The apostle Paul was a minister, both of the Gospel (see Col. 1: 23), and of the Church (see vs. 24, 25). He was a balanced servant, never emphasising one aspect of the truth to the detriment of another.

Sometimes we meet so–called Bible experts; sometimes we meet people who know such Bible experts; the fact is, there are no experts—we are all students.

Ministry read as the last word on the subject is ministry mis–read.

Sorrow and shame can be are only reaction when we ponder church history; joy and exultation will be our feeling when we consider all that Christ has done and will do. 

No amount of failure alters divine truth. We today are as responsible as our fathers were to go back to that which is written and act in faith upon it.

The Lord is personally interested in me with an interest that is unwavering and unending.

Serving the Lord is not a question of being busy but of obedience.

Under the old covenant, there was “a calling to mind of sins yearly” (Heb. 10: 3); under the new covenant, “their sins and their lawlessnesses I will never remember any more” (v17).
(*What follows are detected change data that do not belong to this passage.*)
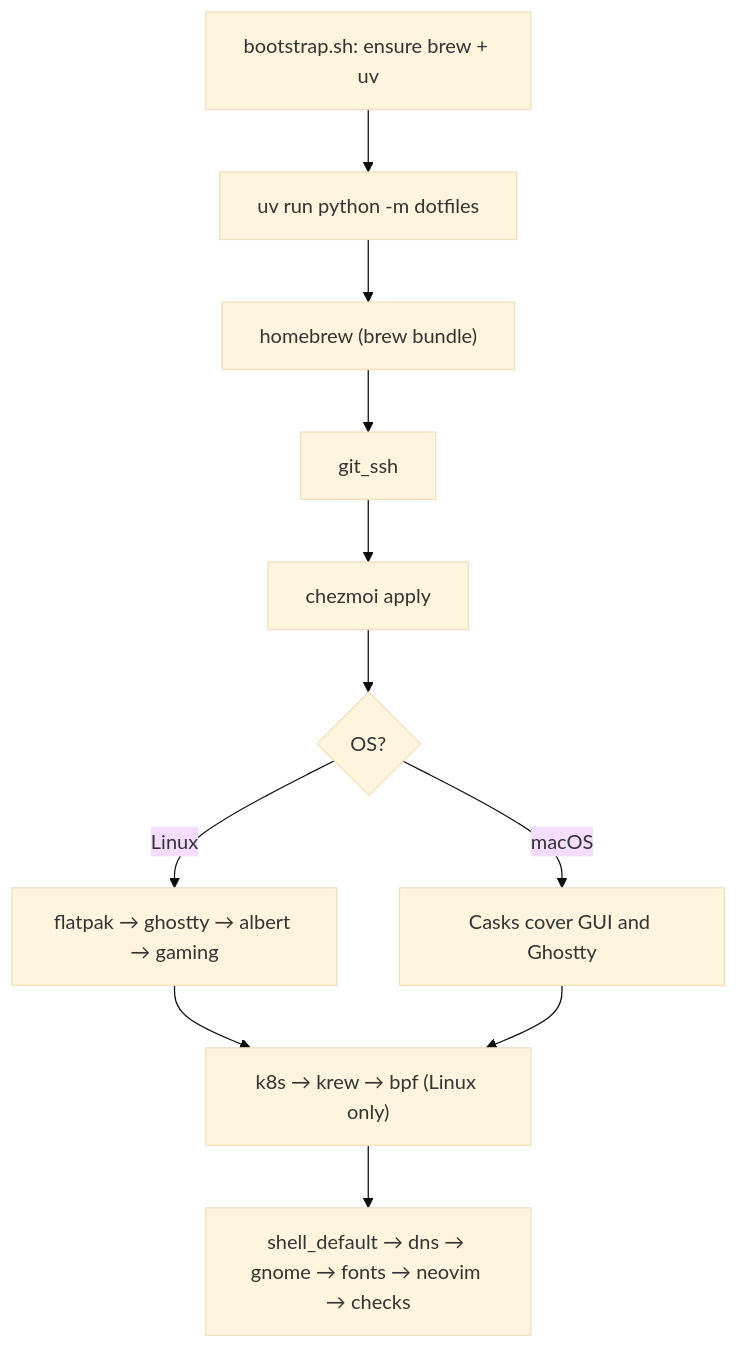
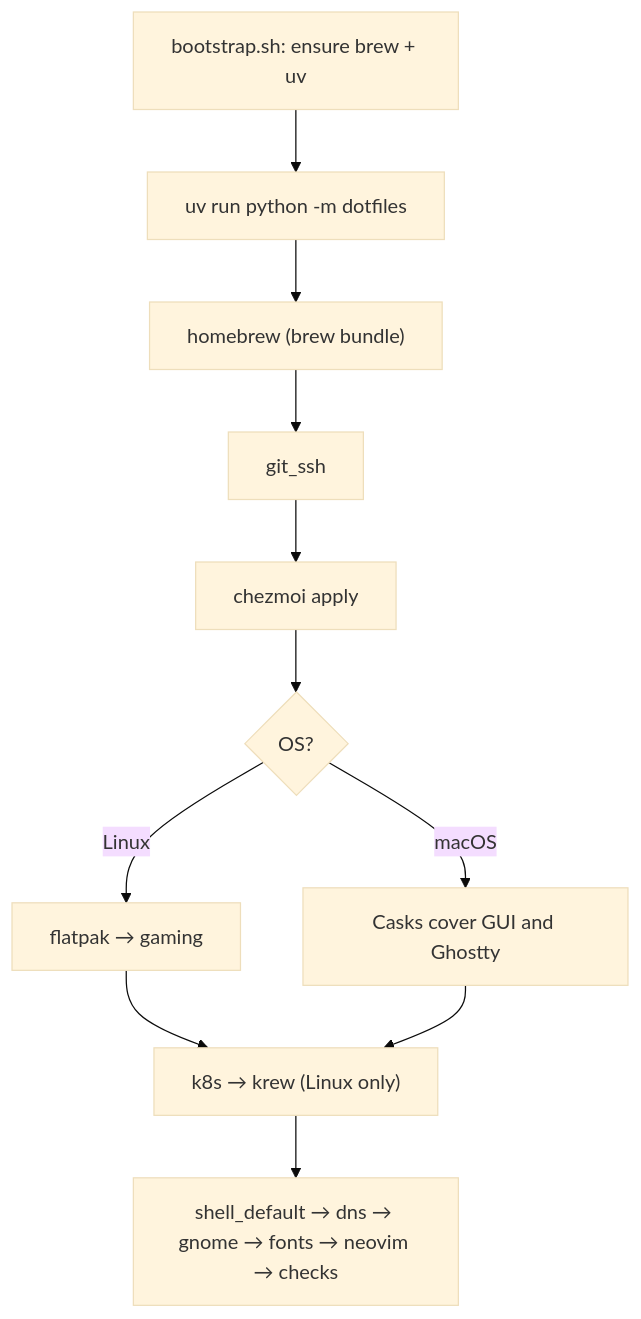
The diagram in readme.md (bourbonfgiles/dotfiles), drawn with Mermaid (base theme) before and after one commit. The commit also changed other lines of this file and 9 other files, not shown here.

````diff
--- a/readme.md
+++ b/readme.md
@@ -43,11 +42,11 @@
 ```mermaid
 flowchart TD
   S[bootstrap.sh: ensure brew + uv] --> M[uv run python -m dotfiles]
   M --> H["homebrew (brew bundle)"] --> G[git_ssh] --> C[chezmoi apply]
   C --> D{OS?}
-  D -->|Linux| E[flatpak → ghostty → albert → gaming]
+  D -->|Linux| E[flatpak → gaming]
   D -->|macOS| X[Casks cover GUI and Ghostty]
-  E --> K["k8s → krew → bpf (Linux only)"]
+  E --> K["k8s → krew (Linux only)"]
   X --> K
   K --> Z[shell_default → dns → gnome → fonts → neovim → checks]
 ```
````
It is interesting to see how Ezra describes the two outstanding prophets of his day: “Haggai the prophet and Zechariah the son of Iddo” (Ezra 5: 1; 6: 14). Haggai is called “the prophet” as though pre–eminently that, while his companion prophet is simply referred to as “the son of Iddo”. As men generally speak, Zechariah was the one who possessed the greater claim to the prophetic office, for it is he who unfolds in a wonderful manner what lies ahead for Israel and Judah. It is this opening up of the unseen future that is generally thought of as prophecy. Yet prophecy in the Word of God is not so narrowly defined. A prophet of God is one whose words come from heaven to men on earth, searching the hearts, reaching the consciences and exposing the evil that may have come in. “He that prophesies speaks to men [in] edification, and encouragement, and consolation” (1 Cor. 14: 3). Now this was exactly what Haggai did. His conscience–arousing messages were distinctly of this character, and so he is pre–eminently “the prophet”. Zechariah’s needed ministry of future things was equally of God, but it was subservient to the rousing words of his brother prophet whose ministry was in view of the state of soul in God’s people. A ministry like Zechariah’s will always be more enjoyed than one of the character of Haggai’s. Carnal believers often find great pleasure in listening to dispensational and eschatological discourses, but what such really need is the trumpet–like call to consider their ways (see Hag. 1: 6), rather than eloquent and stirring discourses about things to come. A Haggai may not be so popular with the mass as Zechariah, but his ministry arguably is a more needed one. This is not to undermine the importance of the foretelling of the future, but truth needs to be kept in proportion.